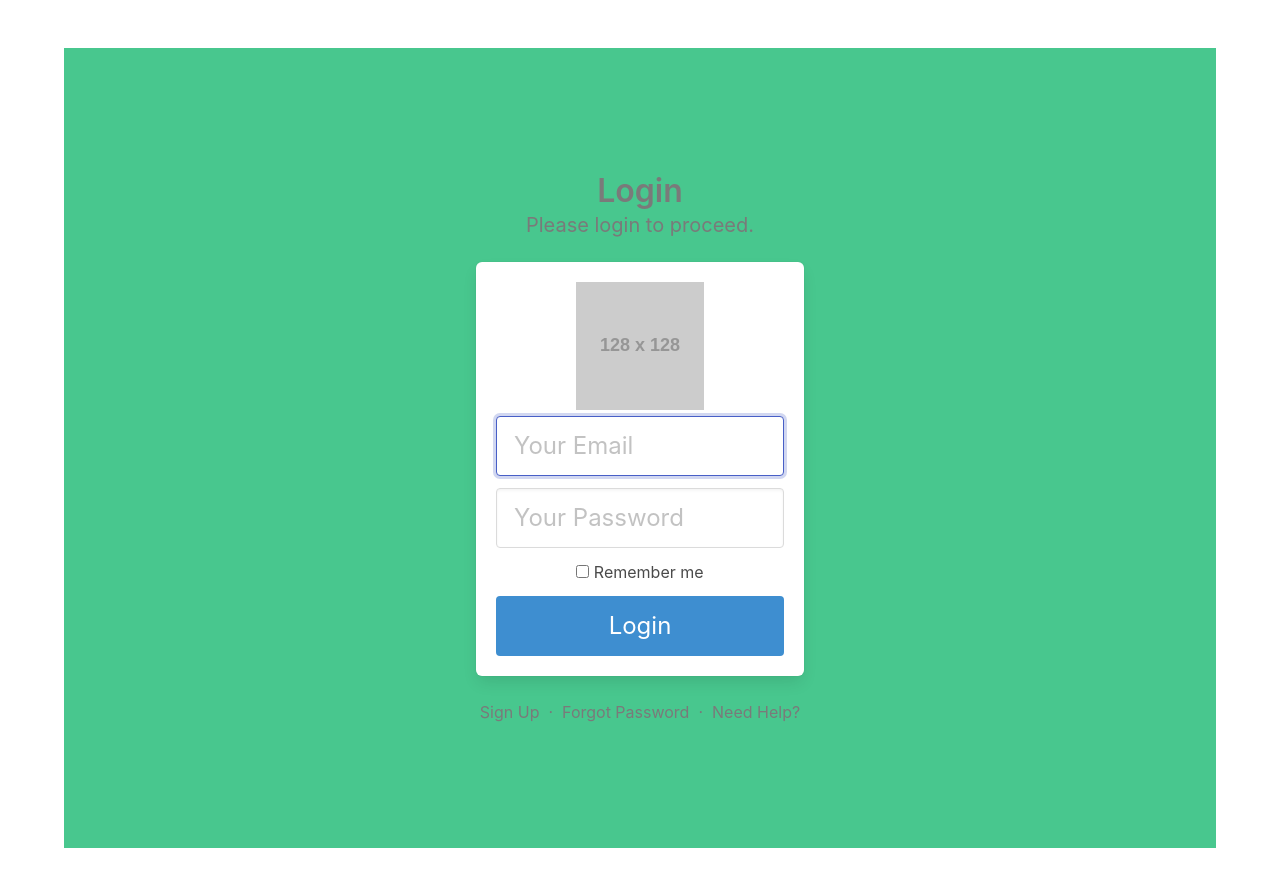
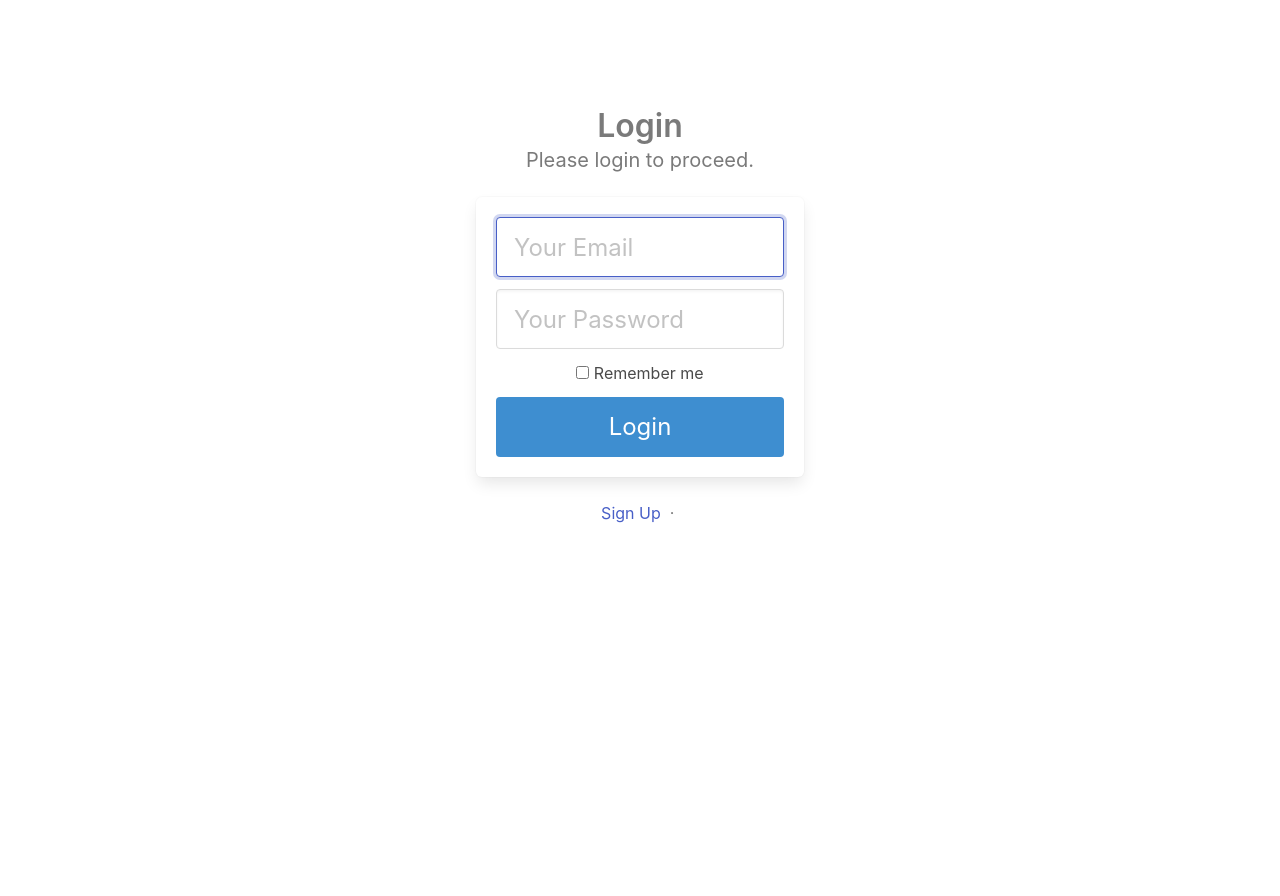
Before and after one commit to algometrix/time_series_graph, a Flask app: page /login in a window 1280 px wide. After the commit the page ends 523 px from the top, so only its background shows below. Run offline with Flask 2, Linux system fonts and the light colour scheme; grey boxes labelled with a size stand in for pictures from a placeholder-image service; some libraries are stand-ins or nearby versions.

Commit message:
HTML Changes

```diff
--- a/templates/login.html
+++ b/templates/login.html
@@ -1,16 +1,13 @@
 {% extends "layout.html" %} {% block content %}
 <div class="container">
-        <section class="hero is-success is-fullheight">
+        <section class="is-fullheight">
                 <div class="hero-body">
                   <div class="container has-text-centered">
                     <div class="column is-4 is-offset-4">
                       <h3 class="title has-text-grey">Login</h3>
                       <p class="subtitle has-text-grey">Please login to proceed.</p>
                       <div class="box">
-                        <figure class="avatar">
-                          <img src="https://placehold.it/128x128">
-                        </figure>
-                        <form>
+                       <form>
                           <div class="field">
                             <div class="control">
                               <input class="input is-large" type="email" placeholder="Your Email" autofocus="">
@@ -33,8 +30,6 @@
                       </div>
                       <p class="has-text-grey">
                         <a href="../">Sign Up</a> &nbsp;·&nbsp;
-                        <a href="../">Forgot Password</a> &nbsp;·&nbsp;
-                        <a href="../">Need Help?</a>
                       </p>
                     </div>
                   </div>
```
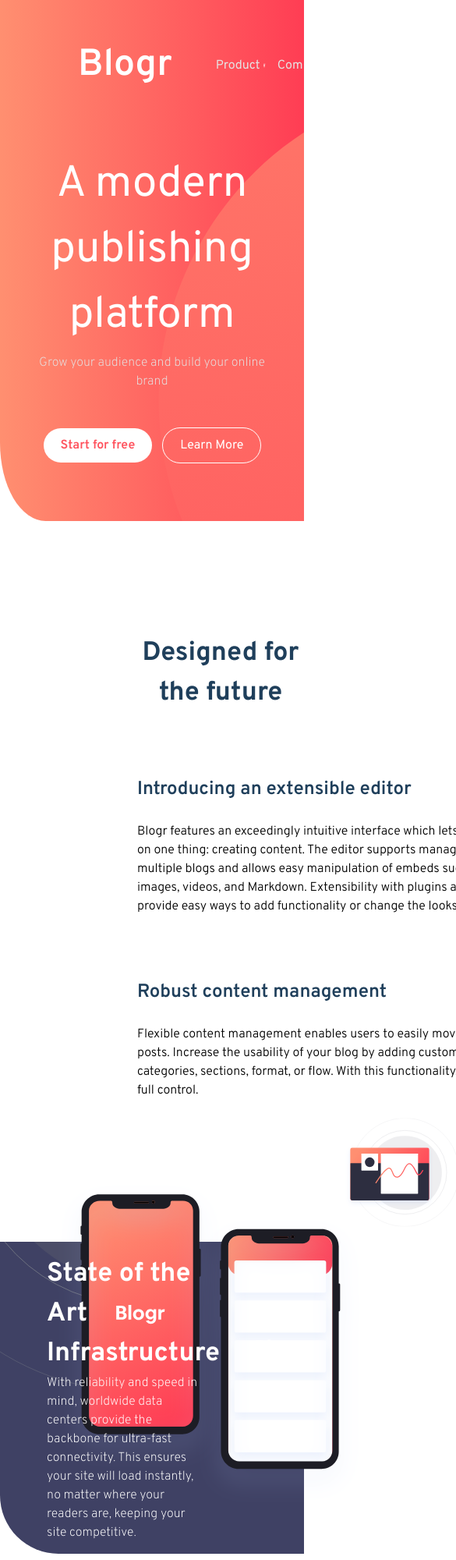
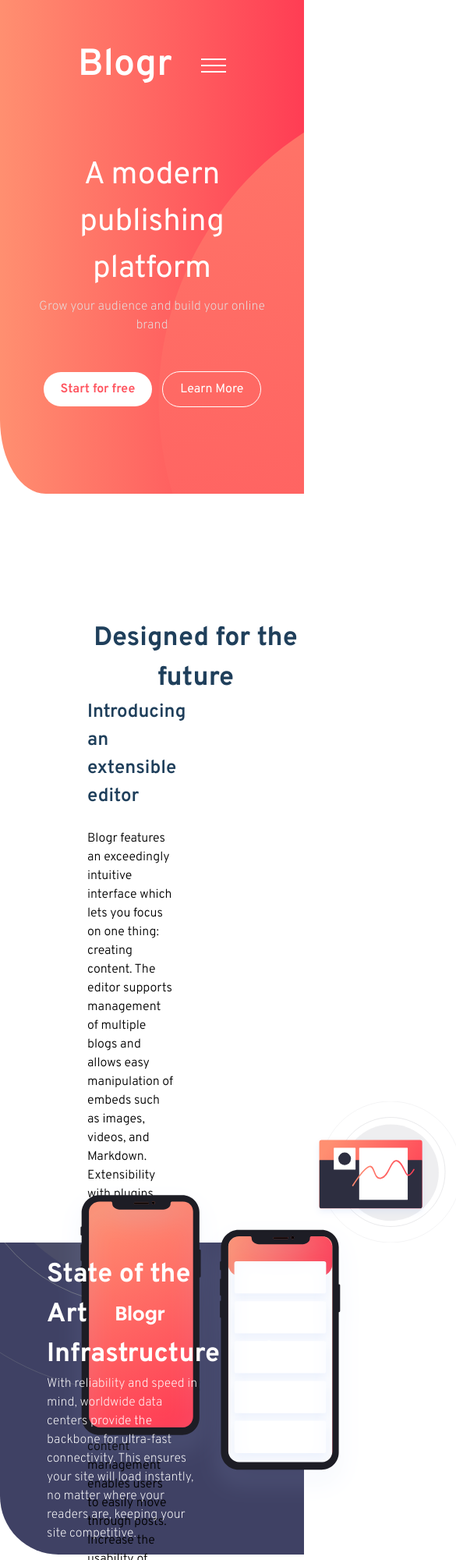
Before and after one commit to Kev1nM3N/Blogr-Landing-Page, a plain HTML site: page index.html in a window 390 px wide. Shown: the top 2000 px of the page at 78% size, 585 px wide, since content can reach past the window. Drawn offline with nearby package versions, Linux system fonts and the light colour scheme.

Commit message:
working on responsiveness

```diff
--- a/index.html
+++ b/index.html
@@ -44,6 +44,7 @@
         <button class="white-button">
           <a href="">Sign Up</a>
         </button>
+        <img src="./images/icon-hamburger.svg" alt="" class="mobileButton">
       </div>
     </nav>
 
--- a/styles.css
+++ b/styles.css
@@ -112,7 +112,7 @@ nav {
   display: block;
 }
 
-.nav__link--container:hover {
+.nav__link--container:hover, .footer__anchor:hover {
   text-decoration: underline;
 }
 
@@ -137,6 +137,10 @@ nav {
 .right-nav {
   display: flex;
   align-items: center;
+}
+
+.mobileButton {
+  display: none;
 }
 
 .right-nav a {
@@ -217,16 +221,13 @@ THIS IS THE LANDING PAGE
 
 #landingPage {
   height: 100vh;
-  padding: 9rem 0 5rem 11rem;
+  padding: 9rem 0 5rem 7rem;
+  margin-top: 1rem;
 }
 
 .landingPage__container {
   display: flex;
   height: 93%;
-}
-
-.topText, .bottomText {
-  width: 500px;
 }
 
 .left-box {
@@ -249,7 +250,7 @@ THIS IS THE LANDING PAGE
 
 .illustration {
   position: absolute;
-  bottom: -74px;
+  bottom: -116px;
   left: 190px;
   scale: 1.14;
 }
@@ -281,8 +282,8 @@ THIS IS THE BLOGR BANNER
 */
 
 #blogrBanner {
-  margin-top: 80px;
-  margin-bottom: 50px;
+  margin-top: 100px;
+  margin-bottom: 70px;
   background-color: var(--desaturated-blue);
   border-bottom-left-radius: 75px;
   border-top-right-radius: 99px;
@@ -388,6 +389,7 @@ footer {
   background-color: var(--dark-grey-blue);
   padding: 8% 0;
   border-top-right-radius: 78px;
+  margin-top: 3rem;
 }
 
 .footer__title {
@@ -399,13 +401,59 @@ footer {
   font-weight: 200;
 }
 
-.footer__container {
+.footer__row {
+  display: flex;
+  justify-content: space-around;
+  width: 80%;
 }
 
-.footer__row {
-  display: flex;
+.footer__title {
+  margin-bottom: 1.5rem;
+}
+
+.footer__link {
+  padding-bottom: 4px;
 }
 
 .footer__row .footer__column .logo {
   transform: translateY(-20px);
 }
+
+@media (max-width: 1280px) {
+  .illustration {
+    bottom: -110px;
+  }
+}
+
+@media (max-width: 990px) {
+
+  .left-nav .nav__links {
+    display: none;
+  }
+
+  .right-nav a, .right-nav .white-button {
+    display: none;
+  }
+
+  .right-nav .mobileButton {
+    display: block;
+    cursor: pointer;
+    transition: all 100ms;
+  }
+
+  .mobileButton:hover {
+    filter: opacity(25%);
+  }
+}
+
+@media (max-width: 700px) {
+  .header__container h1 {
+    font-size: 40px;
+  }
+}
+
+@media (max-width: 606px) {
+  .header__container {
+    padding: 0 44px;
+  }
+}
```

++++

- [Work instructions] Your answer should be each line from the preceding material in which the word "display" occurs.

- [Your solution]
   display: block;
   display: flex;
+  display: none;
   display: flex;
+  display: flex;
-  display: flex;
+    display: none;
+    display: none;
+    display: block;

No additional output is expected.